The work of Barbara Wesołowska corresponds closely to the traditional practice of figurative painting, in conjunction with themes of fantasy, identification, and loss. Through the intuitive application of paint and layered surfaces, the artist draws the viewer into a psychologically intense narrative, which unfolds across the paintings. Mistakes, doubts, and hesitations are exposed and become a record of the process of searching for an image. Final images, rather than knowingly constructed, are stumbled upon, gleaned from memory or oblivion. Wesołowska’s work is strongly influenced by religious iconography, to which the artist was exposed growing up in a strict Catholic family. The faces that appear in the paintings do not look directly at the viewer but rather, like the many Madonnas and Saints that the artist observed during her childhood, stare into some internal vision. 

Wesołowska’s work is also equally inspired by the psychoanalytic theory. In the group of paintings for her Statements presentation the artist elaborately allegorises and reimagines the mother-child relation by the introduction of a saving triangulation. The two figures that echo countless historic depictions of mother and child are interrupted by a third appearance. Alluding to the writings of Jacques Lacan, in these works, Wesołowska proposes that a third element is necessary to protect from the murderous nature of a dyad. The notions of violence and sacrifice inherent to Catholicism, its core Biblical teaching, and its repeated delivery, slip into these images. The facial expressions of protagonists transmit boundless tenderness or grave danger, perhaps both at once. Equating the protective rituals of psychotics and the highly religious, like building altars or keeping amulets, Wesołowska mimics their sense-making mechanics by obstructing the corners of the art fair booth with the four paintings. She barricades those spaces that she was once told were the devil’s favorite.

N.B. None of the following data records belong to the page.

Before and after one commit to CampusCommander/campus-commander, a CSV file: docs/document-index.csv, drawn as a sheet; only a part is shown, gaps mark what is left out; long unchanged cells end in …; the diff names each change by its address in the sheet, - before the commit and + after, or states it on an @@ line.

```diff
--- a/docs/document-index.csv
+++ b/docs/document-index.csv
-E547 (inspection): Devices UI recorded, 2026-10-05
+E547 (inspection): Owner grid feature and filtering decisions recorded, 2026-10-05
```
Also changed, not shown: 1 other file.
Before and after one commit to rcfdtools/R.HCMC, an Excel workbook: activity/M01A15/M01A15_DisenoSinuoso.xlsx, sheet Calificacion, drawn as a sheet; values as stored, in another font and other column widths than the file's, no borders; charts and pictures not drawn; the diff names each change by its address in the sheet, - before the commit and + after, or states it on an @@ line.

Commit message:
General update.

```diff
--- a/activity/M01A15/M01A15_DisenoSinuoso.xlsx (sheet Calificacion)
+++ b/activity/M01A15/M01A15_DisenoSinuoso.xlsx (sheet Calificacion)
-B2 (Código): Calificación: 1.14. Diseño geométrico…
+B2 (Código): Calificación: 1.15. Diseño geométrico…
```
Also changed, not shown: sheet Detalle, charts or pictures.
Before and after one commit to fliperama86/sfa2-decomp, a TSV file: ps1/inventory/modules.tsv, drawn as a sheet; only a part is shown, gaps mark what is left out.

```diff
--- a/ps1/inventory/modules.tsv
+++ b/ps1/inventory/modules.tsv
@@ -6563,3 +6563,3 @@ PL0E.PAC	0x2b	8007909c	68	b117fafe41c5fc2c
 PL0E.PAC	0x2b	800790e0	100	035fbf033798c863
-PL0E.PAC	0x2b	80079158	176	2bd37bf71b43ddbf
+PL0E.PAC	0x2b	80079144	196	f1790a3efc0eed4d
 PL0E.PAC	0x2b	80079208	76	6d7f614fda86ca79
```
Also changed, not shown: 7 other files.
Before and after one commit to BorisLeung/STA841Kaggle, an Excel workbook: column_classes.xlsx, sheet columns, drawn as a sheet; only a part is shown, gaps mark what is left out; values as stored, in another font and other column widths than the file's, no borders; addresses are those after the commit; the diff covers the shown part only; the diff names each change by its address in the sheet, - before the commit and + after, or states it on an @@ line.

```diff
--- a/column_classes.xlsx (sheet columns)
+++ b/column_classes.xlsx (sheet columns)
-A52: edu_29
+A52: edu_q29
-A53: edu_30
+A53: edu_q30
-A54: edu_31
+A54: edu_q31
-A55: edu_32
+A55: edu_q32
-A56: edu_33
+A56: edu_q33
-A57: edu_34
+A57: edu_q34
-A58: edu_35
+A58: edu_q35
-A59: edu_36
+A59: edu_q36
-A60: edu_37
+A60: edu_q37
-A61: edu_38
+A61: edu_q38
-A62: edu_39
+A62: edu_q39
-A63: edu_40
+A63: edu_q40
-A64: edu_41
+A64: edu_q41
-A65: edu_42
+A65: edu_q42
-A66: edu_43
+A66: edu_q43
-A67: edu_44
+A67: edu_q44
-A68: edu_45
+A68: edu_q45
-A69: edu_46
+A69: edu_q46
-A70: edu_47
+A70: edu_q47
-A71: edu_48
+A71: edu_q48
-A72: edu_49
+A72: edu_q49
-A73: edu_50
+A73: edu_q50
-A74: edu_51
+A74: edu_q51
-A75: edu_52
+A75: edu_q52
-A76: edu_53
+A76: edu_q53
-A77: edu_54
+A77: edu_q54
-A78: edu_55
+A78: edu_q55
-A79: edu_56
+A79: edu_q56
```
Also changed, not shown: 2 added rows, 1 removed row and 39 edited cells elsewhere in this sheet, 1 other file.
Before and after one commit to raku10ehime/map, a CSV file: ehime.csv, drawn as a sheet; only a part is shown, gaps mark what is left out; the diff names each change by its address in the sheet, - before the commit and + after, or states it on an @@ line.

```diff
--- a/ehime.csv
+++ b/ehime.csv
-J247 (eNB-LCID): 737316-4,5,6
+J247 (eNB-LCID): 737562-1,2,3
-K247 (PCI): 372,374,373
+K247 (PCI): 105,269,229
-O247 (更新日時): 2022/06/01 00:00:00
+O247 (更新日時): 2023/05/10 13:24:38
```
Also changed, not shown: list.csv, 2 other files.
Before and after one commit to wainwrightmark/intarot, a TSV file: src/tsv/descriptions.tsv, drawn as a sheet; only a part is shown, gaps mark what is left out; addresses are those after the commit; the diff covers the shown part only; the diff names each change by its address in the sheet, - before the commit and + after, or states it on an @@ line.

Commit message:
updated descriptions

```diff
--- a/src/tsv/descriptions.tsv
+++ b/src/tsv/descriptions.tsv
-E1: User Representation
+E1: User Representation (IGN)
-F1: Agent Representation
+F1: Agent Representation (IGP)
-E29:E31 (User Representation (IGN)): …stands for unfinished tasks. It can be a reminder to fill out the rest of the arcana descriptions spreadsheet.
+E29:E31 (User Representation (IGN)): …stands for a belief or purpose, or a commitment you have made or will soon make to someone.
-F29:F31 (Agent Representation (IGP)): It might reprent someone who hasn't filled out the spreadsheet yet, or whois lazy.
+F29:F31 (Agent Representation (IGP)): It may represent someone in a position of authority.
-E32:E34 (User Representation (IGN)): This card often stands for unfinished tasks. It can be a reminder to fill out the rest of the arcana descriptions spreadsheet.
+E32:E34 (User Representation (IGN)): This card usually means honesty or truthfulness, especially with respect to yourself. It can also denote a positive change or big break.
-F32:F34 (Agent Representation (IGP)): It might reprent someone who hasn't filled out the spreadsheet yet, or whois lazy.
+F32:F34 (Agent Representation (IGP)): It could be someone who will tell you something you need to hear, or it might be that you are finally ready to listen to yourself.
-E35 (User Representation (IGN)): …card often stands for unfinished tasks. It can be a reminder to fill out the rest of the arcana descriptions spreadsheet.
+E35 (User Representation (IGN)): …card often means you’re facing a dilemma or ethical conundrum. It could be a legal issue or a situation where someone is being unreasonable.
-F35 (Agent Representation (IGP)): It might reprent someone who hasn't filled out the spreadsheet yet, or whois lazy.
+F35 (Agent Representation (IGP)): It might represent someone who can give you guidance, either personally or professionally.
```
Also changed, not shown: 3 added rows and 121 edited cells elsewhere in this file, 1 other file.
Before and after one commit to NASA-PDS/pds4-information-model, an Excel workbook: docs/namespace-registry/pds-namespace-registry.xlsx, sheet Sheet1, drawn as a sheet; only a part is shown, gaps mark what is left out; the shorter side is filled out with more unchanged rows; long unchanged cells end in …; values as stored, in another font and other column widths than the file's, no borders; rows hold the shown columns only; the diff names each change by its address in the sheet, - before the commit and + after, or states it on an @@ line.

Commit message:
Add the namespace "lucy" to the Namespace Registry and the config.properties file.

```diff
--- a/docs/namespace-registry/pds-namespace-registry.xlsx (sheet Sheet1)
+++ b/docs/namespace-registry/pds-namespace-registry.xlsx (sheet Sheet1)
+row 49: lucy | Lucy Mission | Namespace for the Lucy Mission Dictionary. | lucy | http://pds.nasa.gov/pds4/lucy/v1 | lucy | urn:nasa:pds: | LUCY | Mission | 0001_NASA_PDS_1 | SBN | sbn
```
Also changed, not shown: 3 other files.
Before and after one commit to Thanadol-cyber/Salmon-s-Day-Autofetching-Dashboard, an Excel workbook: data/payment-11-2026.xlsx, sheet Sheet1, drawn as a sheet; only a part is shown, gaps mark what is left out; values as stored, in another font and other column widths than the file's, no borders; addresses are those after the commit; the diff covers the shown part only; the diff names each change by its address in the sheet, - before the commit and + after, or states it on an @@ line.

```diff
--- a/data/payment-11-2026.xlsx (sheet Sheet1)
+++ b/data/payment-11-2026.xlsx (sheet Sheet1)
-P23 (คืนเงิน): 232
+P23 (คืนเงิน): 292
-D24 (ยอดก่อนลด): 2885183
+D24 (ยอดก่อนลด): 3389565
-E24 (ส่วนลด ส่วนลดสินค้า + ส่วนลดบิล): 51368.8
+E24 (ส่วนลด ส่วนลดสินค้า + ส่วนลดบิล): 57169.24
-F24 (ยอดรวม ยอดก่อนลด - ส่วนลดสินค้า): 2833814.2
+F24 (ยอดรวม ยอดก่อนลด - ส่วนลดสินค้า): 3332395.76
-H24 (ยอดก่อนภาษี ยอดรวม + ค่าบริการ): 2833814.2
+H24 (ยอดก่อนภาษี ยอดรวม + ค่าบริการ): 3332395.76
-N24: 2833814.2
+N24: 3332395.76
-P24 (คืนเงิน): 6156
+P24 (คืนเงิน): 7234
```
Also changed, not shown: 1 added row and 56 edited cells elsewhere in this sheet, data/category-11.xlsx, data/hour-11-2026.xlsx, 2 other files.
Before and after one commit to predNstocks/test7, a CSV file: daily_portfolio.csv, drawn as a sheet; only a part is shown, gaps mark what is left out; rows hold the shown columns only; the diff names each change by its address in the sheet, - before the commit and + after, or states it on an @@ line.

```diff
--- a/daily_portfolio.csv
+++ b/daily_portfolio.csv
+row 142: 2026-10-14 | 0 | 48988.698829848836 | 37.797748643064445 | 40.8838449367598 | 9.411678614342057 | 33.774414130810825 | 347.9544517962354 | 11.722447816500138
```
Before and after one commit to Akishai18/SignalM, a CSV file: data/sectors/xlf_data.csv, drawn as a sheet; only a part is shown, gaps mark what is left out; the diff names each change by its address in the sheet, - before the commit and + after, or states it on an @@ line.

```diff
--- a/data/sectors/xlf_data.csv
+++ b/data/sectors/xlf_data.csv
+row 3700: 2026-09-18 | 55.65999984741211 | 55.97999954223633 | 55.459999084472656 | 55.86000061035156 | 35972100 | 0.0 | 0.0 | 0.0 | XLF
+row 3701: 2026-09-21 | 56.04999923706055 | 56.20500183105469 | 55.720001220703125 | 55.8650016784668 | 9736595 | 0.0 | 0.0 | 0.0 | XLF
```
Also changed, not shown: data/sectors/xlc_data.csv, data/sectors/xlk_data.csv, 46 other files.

The protagonists of her works are strangely suspended between childhood and adulthood, female and male, as if in their universe they don’t yet have to differentiate. Governed by irrational notions the picture is not homogenized by a consistent logic of perspective and light. What connects and obscures the faces is an abstracted mist, limiting the amount of information that time and space are supposed to convey. The gesture of placing paintings in the corners of the booth carries complex psychological or spiritual aspects, and the decentralized layout of paintings corresponds with the ambiguous nature of the depictions they contain, suspended between oppositions.